◆ Excerpted data ◆
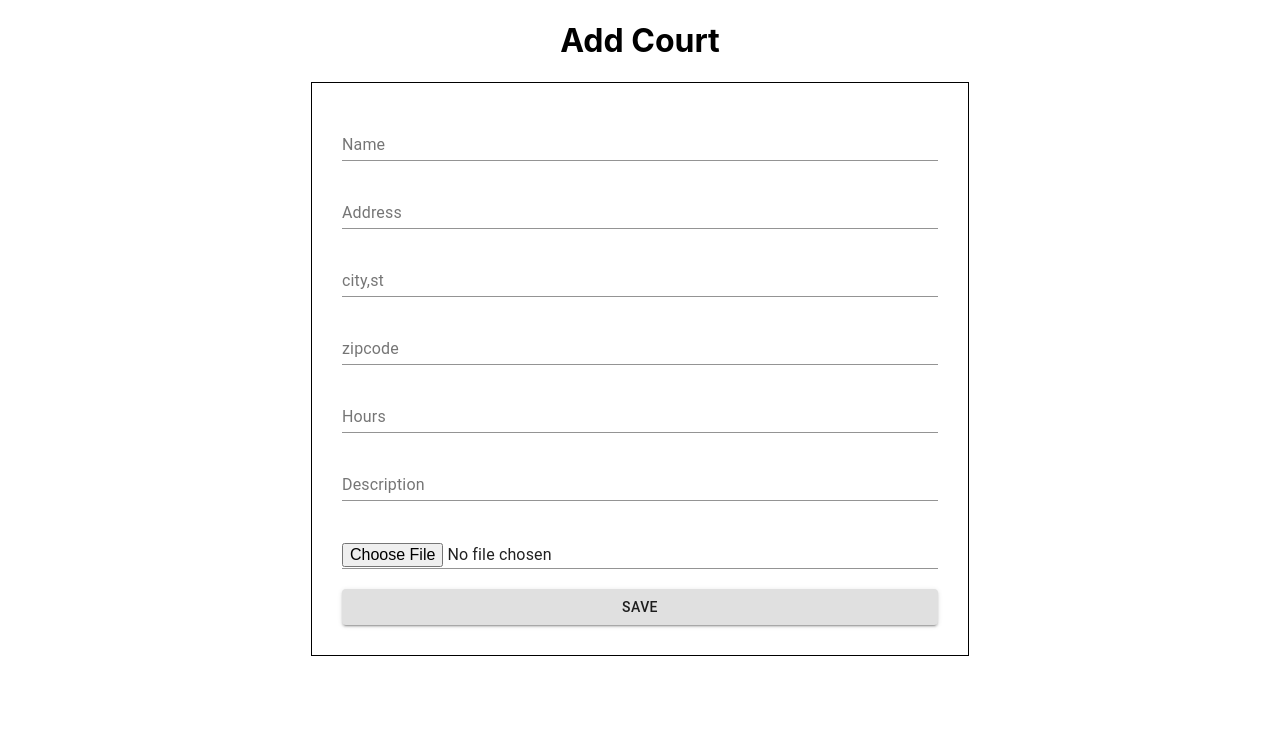
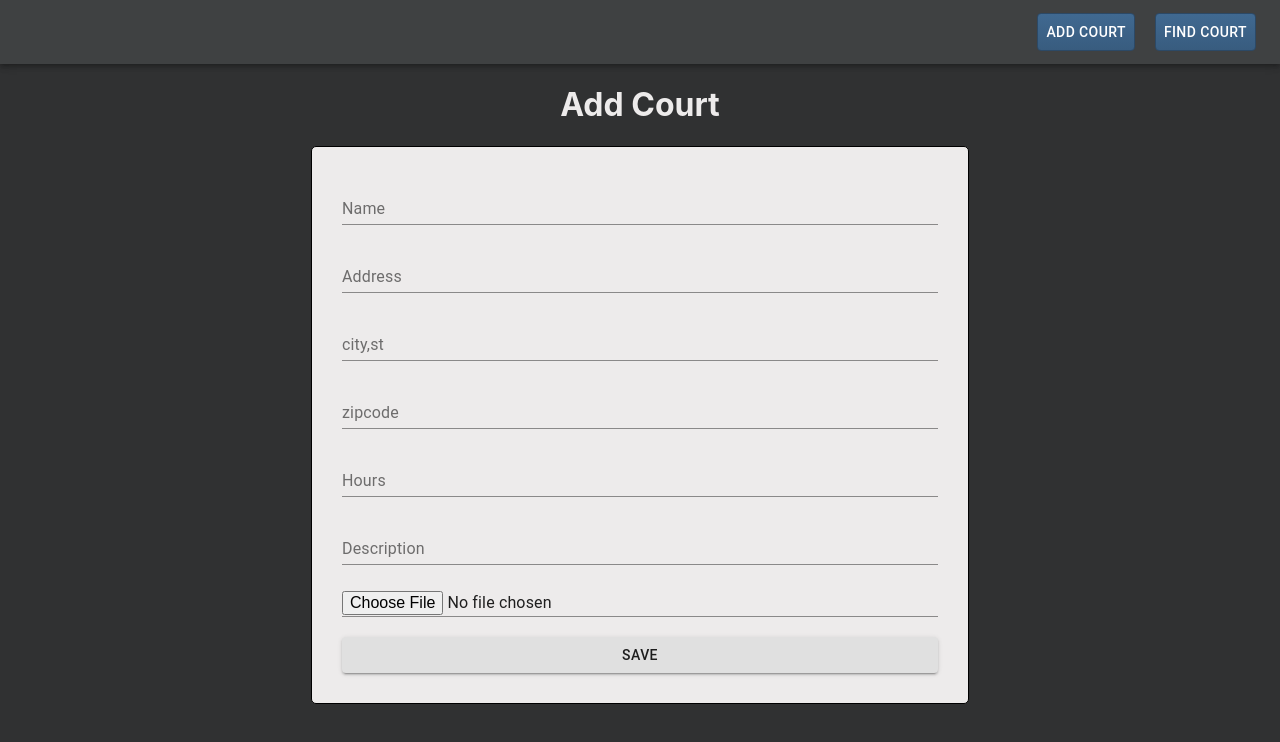
Before and after one commit to RyanC12/myCourts, a React (Create React App) app: page /add in a window 1280 px wide. Shown: the top 742 px of the page. Built offline with nearby package versions, Linux system fonts and the light colour scheme; no server answers.

Commit message:
added styling to AddCourt form

```diff
--- a/src/components/AddCourt.js
+++ b/src/components/AddCourt.js
@@ -2,17 +2,25 @@ import React, { useState, useEffect } from 'react';
 
 import { makeStyles } from '@material-ui/core/styles';
 import TextField from '@material-ui/core/TextField';
+import Input from '@material-ui/core/Input';
 import { Button, Container } from '@material-ui/core/';
+
+import ButtonAppBar from './Nav'
 
 import Map from '../components/Map';
 
 import axios from 'axios';
 
 const useStyles = makeStyles(theme => ({
-    contianer: {
+    root: {
+        backgroundColor: '#303132',
+        height: '100vh'
+    },
+    conatainer: {
         display: 'flex',
         justifyContent: 'center',
         alignItems: 'center',
+        padding: '0'
     },
     formContainer: {
         display: 'flex',
@@ -20,10 +28,13 @@ const useStyles = makeStyles(theme => ({
         width: '50%',
         margin: 'auto',
         padding: '20px',
-        border: '1px solid black'
+        border: '1px solid black',
+        borderRadius: '5px',
+        backgroundColor: '#edebeb'
     },
     addCourtTitle: {
         textAlign: 'center',
+        color: '#edebeb'
     },
 
 }));
@@ -64,6 +75,8 @@ const AddCourt = ({ images, addCourt }) => {
         [newBusinessAddress]
     )
 
+    // function for encoding images submitted by user
+
     const handleName = (e) => {
         setNewBusinessName(e.target.value)
     };
@@ -98,23 +111,25 @@ const AddCourt = ({ images, addCourt }) => {
             newImage
         }]
         setLocations(location)
-
     }
 
     return (
+        <div className={classes.root}>
+            <ButtonAppBar />
             <Container className={classes.container} >
                 <h1 className={classes.addCourtTitle}>Add Court</h1>
                 <form className={classes.formContainer} >
-                <TextField onChange={handleName} style={{ margin: '10px' }} id="standard-basic" label="Name" />
-                <TextField onBlur={handleAddress} style={{ margin: '10px' }} id="standard-basic" label="Address" />
-                <TextField onChange={handleCity} style={{ margin: '10px' }} id="standard-basic" label="city,st" />
-                <TextField onChange={handleZipcode} style={{ margin: '10px' }} id="standard-basic" label="zipcode" />
-                <TextField onChange={handleHours} style={{ margin: '10px' }} id="standard-basic" label="Hours" />
-                <TextField onChange={handleDescription} style={{ margin: '10px' }} id="standard-basic" label="Description" />
-                <TextField onChange={handleImage} type='file' style={{ margin: '10px' }} id="standard-basic" label="Court Image" />
+                    <TextField onChange={handleName} style={{ margin: '10px' }} label="Name" />
+                    <TextField onBlur={handleAddress} style={{ margin: '10px' }} label="Address" />
+                    <TextField onChange={handleCity} style={{ margin: '10px' }} label="city,st" />
+                    <TextField onChange={handleZipcode} style={{ margin: '10px' }} label="zipcode" />
+                    <TextField onChange={handleHours} style={{ margin: '10px' }} label="Hours" />
+                    <TextField onChange={handleDescription} style={{ margin: '10px' }} label="Description" />
+                    <Input onChange={handleImage} type='file' style={{ margin: '10px' }} id="imageInput" label="Court Image" />
                     <Button style={{ margin: '10px' }} onClick={handleSubmit} variant="contained">Save</Button>
                 </form>
             </Container>
+        </div>
         // <div>here we are!</div>
     );
 }
--- a/src/components/Nav.js
+++ b/src/components/Nav.js
@@ -35,7 +35,7 @@ export default function ButtonAppBar() {
   return (
     <div className={classes.root}>
       <AppBar position="static">
-        <Toolbar>
+        <Toolbar style={{ backgroundColor: '#3f4142' }}>
           <Typography variant="h6" className={classes.title}>
             {/* myCourts */}
           </Typography>
```
Lines whose indentation alone changed are shown as unchanged.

◆ Exercise objective ◆
Reproduce each line of the records in which "standard" appears.

◆ Task solution ◆
-                <TextField onChange={handleName} style={{ margin: '10px' }} id="standard-basic" label="Name" />
-                <TextField onBlur={handleAddress} style={{ margin: '10px' }} id="standard-basic" label="Address" />
-                <TextField onChange={handleCity} style={{ margin: '10px' }} id="standard-basic" label="city,st" />
-                <TextField onChange={handleZipcode} style={{ margin: '10px' }} id="standard-basic" label="zipcode" />
-                <TextField onChange={handleHours} style={{ margin: '10px' }} id="standard-basic" label="Hours" />
-                <TextField onChange={handleDescription} style={{ margin: '10px' }} id="standard-basic" label="Description" />
-                <TextField onChange={handleImage} type='file' style={{ margin: '10px' }} id="standard-basic" label="Court Image" />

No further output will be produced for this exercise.